Task requirements -
Give an exact copy of the data that follows, but none of its pictures.

::: Exercise data

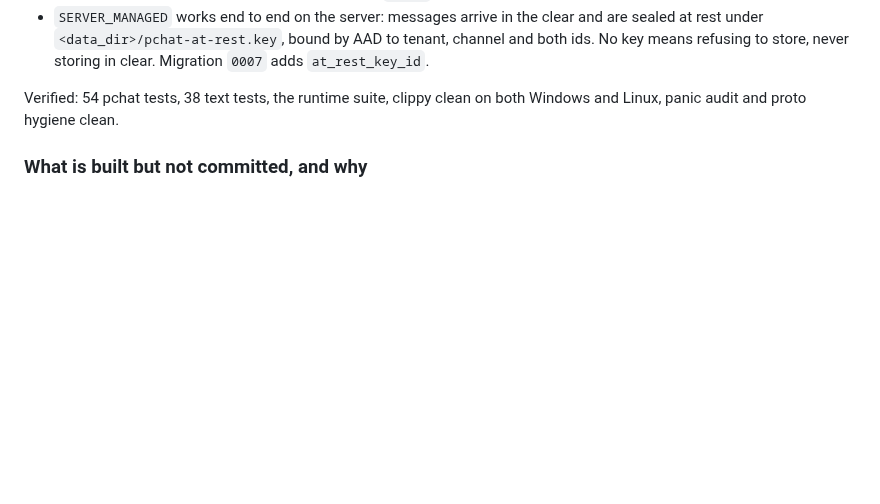
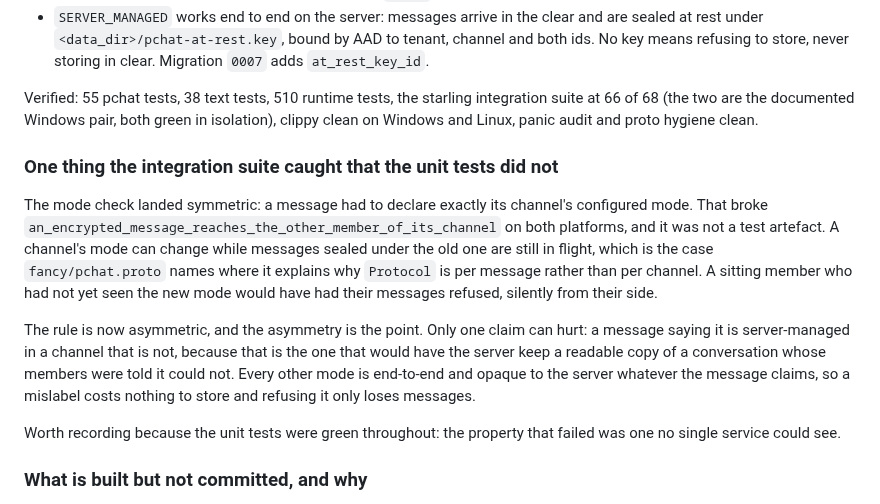
Before and after one commit to Fancy-Mumble/fancy-mumble-e2e, a Markdown page: docs/MESSAGE-HISTORY-LAZY-LOADING-PLAN.md, the part around the change. GitHub-like rendering; blank space fills up the shorter version.

Commit message:
docs: record the mode-check regression the integration suite caught

```diff
--- a/docs/MESSAGE-HISTORY-LAZY-LOADING-PLAN.md
+++ b/docs/MESSAGE-HISTORY-LAZY-LOADING-PLAN.md
@@ -76,8 +76,30 @@ phases 4 to 6 are not started.
   tenant, channel and both ids. No key means refusing to store, never storing in
   clear. Migration `0007` adds `at_rest_key_id`.
 
-Verified: 54 pchat tests, 38 text tests, the runtime suite, clippy clean on both
-Windows and Linux, panic audit and proto hygiene clean.
+Verified: 55 pchat tests, 38 text tests, 510 runtime tests, the starling
+integration suite at 66 of 68 (the two are the documented Windows pair, both
+green in isolation), clippy clean on Windows and Linux, panic audit and proto
+hygiene clean.
+
+### One thing the integration suite caught that the unit tests did not
+
+The mode check landed symmetric: a message had to declare exactly its channel's
+configured mode. That broke `an_encrypted_message_reaches_the_other_member_of_its_channel`
+on both platforms, and it was not a test artefact. A channel's mode can change
+while messages sealed under the old one are still in flight, which is the case
+`fancy/pchat.proto` names where it explains why `Protocol` is per message rather
+than per channel. A sitting member who had not yet seen the new mode would have
+had their messages refused, silently from their side.
+
+The rule is now asymmetric, and the asymmetry is the point. Only one claim can
+hurt: a message saying it is server-managed in a channel that is not, because
+that is the one that would have the server keep a readable copy of a
+conversation whose members were told it could not. Every other mode is
+end-to-end and opaque to the server whatever the message claims, so a mislabel
+costs nothing to store and refusing it only loses messages.
+
+Worth recording because the unit tests were green throughout: the property that
+failed was one no single service could see.
 
 ### What is built but not committed, and why
 
```
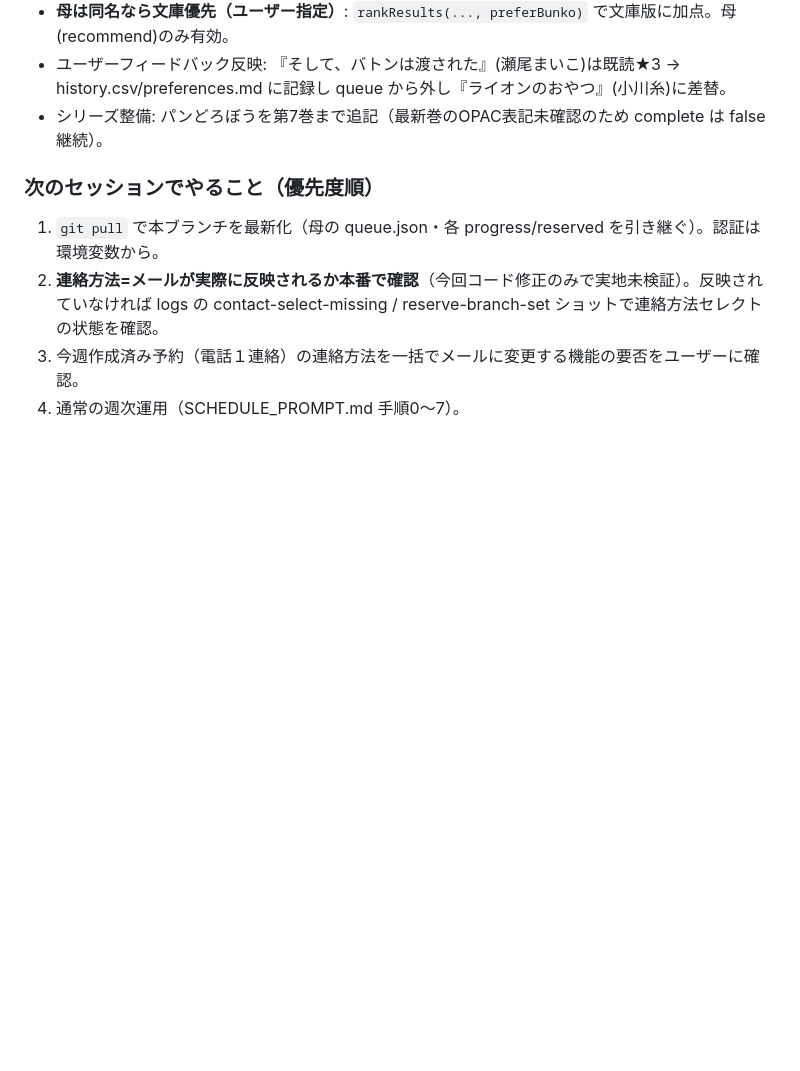
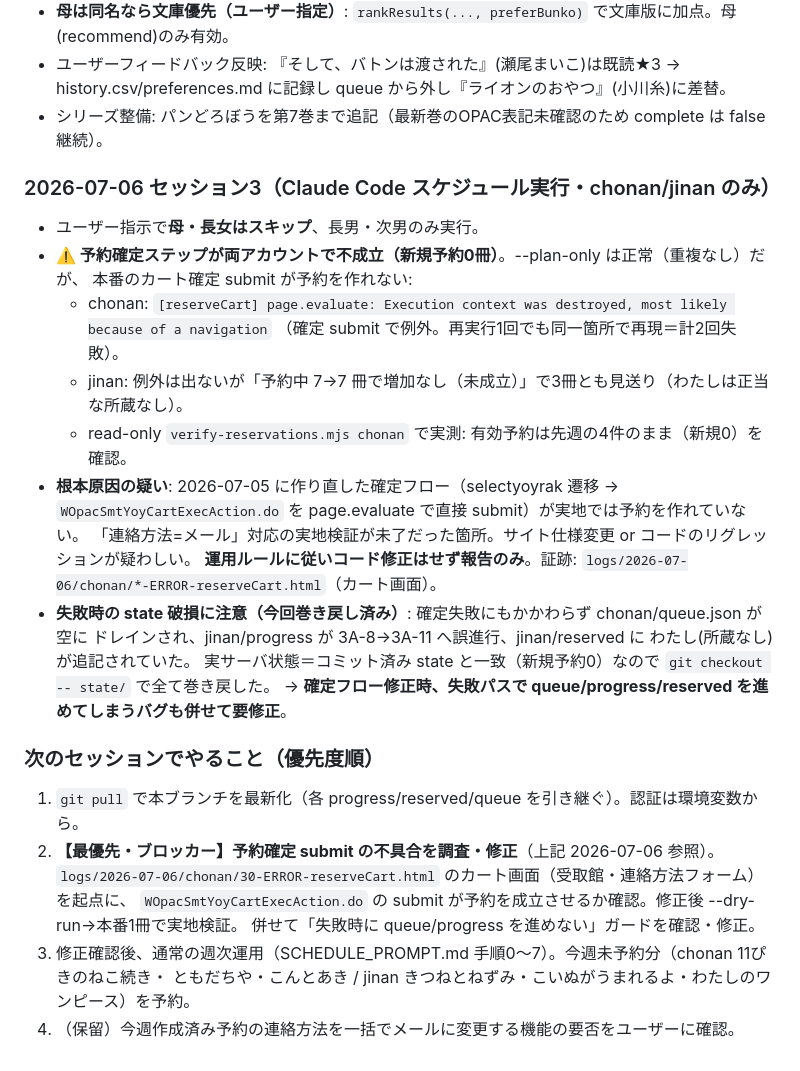
Before and after one commit to byshirahase-dot/ipad-photo-frame, a Markdown page: osaka-library-family-reserve/CLAUDE.md, the part around the change. Drawn GitHub-style; blank space fills up the shorter version.

```diff
--- a/osaka-library-family-reserve/CLAUDE.md
+++ b/osaka-library-family-reserve/CLAUDE.md
@@ -179,10 +179,31 @@ npm test                          # ロジックの単体テスト
   queue から外し『ライオンのおやつ』(小川糸)に差替。
 - シリーズ整備: パンどろぼうを第7巻まで追記（最新巻のOPAC表記未確認のため complete は false 継続）。
 
+### 2026-07-06 セッション3（Claude Code スケジュール実行・chonan/jinan のみ）
+
+- ユーザー指示で**母・長女はスキップ**、長男・次男のみ実行。
+- **⚠️ 予約確定ステップが両アカウントで不成立（新規予約0冊）**。--plan-only は正常（重複なし）だが、
+  本番のカート確定 submit が予約を作れない:
+  - chonan: `[reserveCart] page.evaluate: Execution context was destroyed, most likely because of a navigation`
+    （確定 submit で例外。再実行1回でも同一箇所で再現＝計2回失敗）。
+  - jinan: 例外は出ないが「予約中 7→7 冊で増加なし（未成立）」で3冊とも見送り（わたしは正当な所蔵なし）。
+  - read-only `verify-reservations.mjs chonan` で実測: 有効予約は先週の4件のまま（新規0）を確認。
+- **根本原因の疑い**: 2026-07-05 に作り直した確定フロー（selectyoyrak 遷移 →
+  `WOpacSmtYoyCartExecAction.do` を page.evaluate で直接 submit）が実地では予約を作れていない。
+  「連絡方法=メール」対応の実地検証が未了だった箇所。サイト仕様変更 or コードのリグレッションが疑わしい。
+  **運用ルールに従いコード修正はせず報告のみ**。証跡: `logs/2026-07-06/chonan/*-ERROR-reserveCart.html`（カート画面）。
+- **失敗時の state 破損に注意（今回巻き戻し済み）**: 確定失敗にもかかわらず chonan/queue.json が空に
+  ドレインされ、jinan/progress が 3A-8→3A-11 へ誤進行、jinan/reserved に わたし(所蔵なし) が追記されていた。
+  実サーバ状態＝コミット済み state と一致（新規予約0）なので `git checkout -- state/` で全て巻き戻した。
+  → **確定フロー修正時、失敗パスで queue/progress/reserved を進めてしまうバグも併せて要修正**。
+
 ### 次のセッションでやること（優先度順）
 
-1. `git pull` で本ブランチを最新化（母の queue.json・各 progress/reserved を引き継ぐ）。認証は環境変数から。
-2. **連絡方法=メールが実際に反映されるか本番で確認**（今回コード修正のみで実地未検証）。反映されていなければ
-   logs の contact-select-missing / reserve-branch-set ショットで連絡方法セレクトの状態を確認。
-3. 今週作成済み予約（電話１連絡）の連絡方法を一括でメールに変更する機能の要否をユーザーに確認。
-4. 通常の週次運用（SCHEDULE_PROMPT.md 手順0〜7）。
+1. `git pull` で本ブランチを最新化（各 progress/reserved/queue を引き継ぐ）。認証は環境変数から。
+2. **【最優先・ブロッカー】予約確定 submit の不具合を調査・修正**（上記 2026-07-06 参照）。
+   `logs/2026-07-06/chonan/30-ERROR-reserveCart.html` のカート画面（受取館・連絡方法フォーム）を起点に、
+   `WOpacSmtYoyCartExecAction.do` の submit が予約を成立させるか確認。修正後 --dry-run→本番1冊で実地検証。
+   併せて「失敗時に queue/progress を進めない」ガードを確認・修正。
+3. 修正確認後、通常の週次運用（SCHEDULE_PROMPT.md 手順0〜7）。今週未予約分（chonan 11ぴきのねこ続き・
+   ともだちや・こんとあき / jinan きつねとねずみ・こいぬがうまれるよ・わたしのワンピース）を予約。
+4. （保留）今週作成済み予約の連絡方法を一括でメールに変更する機能の要否をユーザーに確認。
```
Also changed, not shown: osaka-library-family-reserve/reports/2026-07-06.md (added, +49 -0 lines).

::::::

Worked solution -
Before and after one commit to Fancy-Mumble/fancy-mumble-e2e, a Markdown page: docs/MESSAGE-HISTORY-LAZY-LOADING-PLAN.md, the part around the change. GitHub-like rendering; blank space fills up the shorter version.

Commit message:
docs: record the mode-check regression the integration suite caught

```diff
--- a/docs/MESSAGE-HISTORY-LAZY-LOADING-PLAN.md
+++ b/docs/MESSAGE-HISTORY-LAZY-LOADING-PLAN.md
@@ -76,8 +76,30 @@ phases 4 to 6 are not started.
   tenant, channel and both ids. No key means refusing to store, never storing in
   clear. Migration `0007` adds `at_rest_key_id`.
 
-Verified: 54 pchat tests, 38 text tests, the runtime suite, clippy clean on both
-Windows and Linux, panic audit and proto hygiene clean.
+Verified: 55 pchat tests, 38 text tests, 510 runtime tests, the starling
+integration suite at 66 of 68 (the two are the documented Windows pair, both
+green in isolation), clippy clean on Windows and Linux, panic audit and proto
+hygiene clean.
+
+### One thing the integration suite caught that the unit tests did not
+
+The mode check landed symmetric: a message had to declare exactly its channel's
+configured mode. That broke `an_encrypted_message_reaches_the_other_member_of_its_channel`
+on both platforms, and it was not a test artefact. A channel's mode can change
+while messages sealed under the old one are still in flight, which is the case
+`fancy/pchat.proto` names where it explains why `Protocol` is per message rather
+than per channel. A sitting member who had not yet seen the new mode would have
+had their messages refused, silently from their side.
+
+The rule is now asymmetric, and the asymmetry is the point. Only one claim can
+hurt: a message saying it is server-managed in a channel that is not, because
+that is the one that would have the server keep a readable copy of a
+conversation whose members were told it could not. Every other mode is
+end-to-end and opaque to the server whatever the message claims, so a mislabel
+costs nothing to store and refusing it only loses messages.
+
+Worth recording because the unit tests were green throughout: the property that
+failed was one no single service could see.
 
 ### What is built but not committed, and why
 
```
Before and after one commit to byshirahase-dot/ipad-photo-frame, a Markdown page: osaka-library-family-reserve/CLAUDE.md, the part around the change. Drawn GitHub-style; blank space fills up the shorter version.

```diff
--- a/osaka-library-family-reserve/CLAUDE.md
+++ b/osaka-library-family-reserve/CLAUDE.md
@@ -179,10 +179,31 @@ npm test                          # ロジックの単体テスト
   queue から外し『ライオンのおやつ』(小川糸)に差替。
 - シリーズ整備: パンどろぼうを第7巻まで追記（最新巻のOPAC表記未確認のため complete は false 継続）。
 
+### 2026-07-06 セッション3（Claude Code スケジュール実行・chonan/jinan のみ）
+
+- ユーザー指示で**母・長女はスキップ**、長男・次男のみ実行。
+- **⚠️ 予約確定ステップが両アカウントで不成立（新規予約0冊）**。--plan-only は正常（重複なし）だが、
+  本番のカート確定 submit が予約を作れない:
+  - chonan: `[reserveCart] page.evaluate: Execution context was destroyed, most likely because of a navigation`
+    （確定 submit で例外。再実行1回でも同一箇所で再現＝計2回失敗）。
+  - jinan: 例外は出ないが「予約中 7→7 冊で増加なし（未成立）」で3冊とも見送り（わたしは正当な所蔵なし）。
+  - read-only `verify-reservations.mjs chonan` で実測: 有効予約は先週の4件のまま（新規0）を確認。
+- **根本原因の疑い**: 2026-07-05 に作り直した確定フロー（selectyoyrak 遷移 →
+  `WOpacSmtYoyCartExecAction.do` を page.evaluate で直接 submit）が実地では予約を作れていない。
+  「連絡方法=メール」対応の実地検証が未了だった箇所。サイト仕様変更 or コードのリグレッションが疑わしい。
+  **運用ルールに従いコード修正はせず報告のみ**。証跡: `logs/2026-07-06/chonan/*-ERROR-reserveCart.html`（カート画面）。
+- **失敗時の state 破損に注意（今回巻き戻し済み）**: 確定失敗にもかかわらず chonan/queue.json が空に
+  ドレインされ、jinan/progress が 3A-8→3A-11 へ誤進行、jinan/reserved に わたし(所蔵なし) が追記されていた。
+  実サーバ状態＝コミット済み state と一致（新規予約0）なので `git checkout -- state/` で全て巻き戻した。
+  → **確定フロー修正時、失敗パスで queue/progress/reserved を進めてしまうバグも併せて要修正**。
+
 ### 次のセッションでやること（優先度順）
 
-1. `git pull` で本ブランチを最新化（母の queue.json・各 progress/reserved を引き継ぐ）。認証は環境変数から。
-2. **連絡方法=メールが実際に反映されるか本番で確認**（今回コード修正のみで実地未検証）。反映されていなければ
-   logs の contact-select-missing / reserve-branch-set ショットで連絡方法セレクトの状態を確認。
-3. 今週作成済み予約（電話１連絡）の連絡方法を一括でメールに変更する機能の要否をユーザーに確認。
-4. 通常の週次運用（SCHEDULE_PROMPT.md 手順0〜7）。
+1. `git pull` で本ブランチを最新化（各 progress/reserved/queue を引き継ぐ）。認証は環境変数から。
+2. **【最優先・ブロッカー】予約確定 submit の不具合を調査・修正**（上記 2026-07-06 参照）。
+   `logs/2026-07-06/chonan/30-ERROR-reserveCart.html` のカート画面（受取館・連絡方法フォーム）を起点に、
+   `WOpacSmtYoyCartExecAction.do` の submit が予約を成立させるか確認。修正後 --dry-run→本番1冊で実地検証。
+   併せて「失敗時に queue/progress を進めない」ガードを確認・修正。
+3. 修正確認後、通常の週次運用（SCHEDULE_PROMPT.md 手順0〜7）。今週未予約分（chonan 11ぴきのねこ続き・
+   ともだちや・こんとあき / jinan きつねとねずみ・こいぬがうまれるよ・わたしのワンピース）を予約。
+4. （保留）今週作成済み予約の連絡方法を一括でメールに変更する機能の要否をユーザーに確認。
```
Also changed, not shown: osaka-library-family-reserve/reports/2026-07-06.md (added, +49 -0 lines).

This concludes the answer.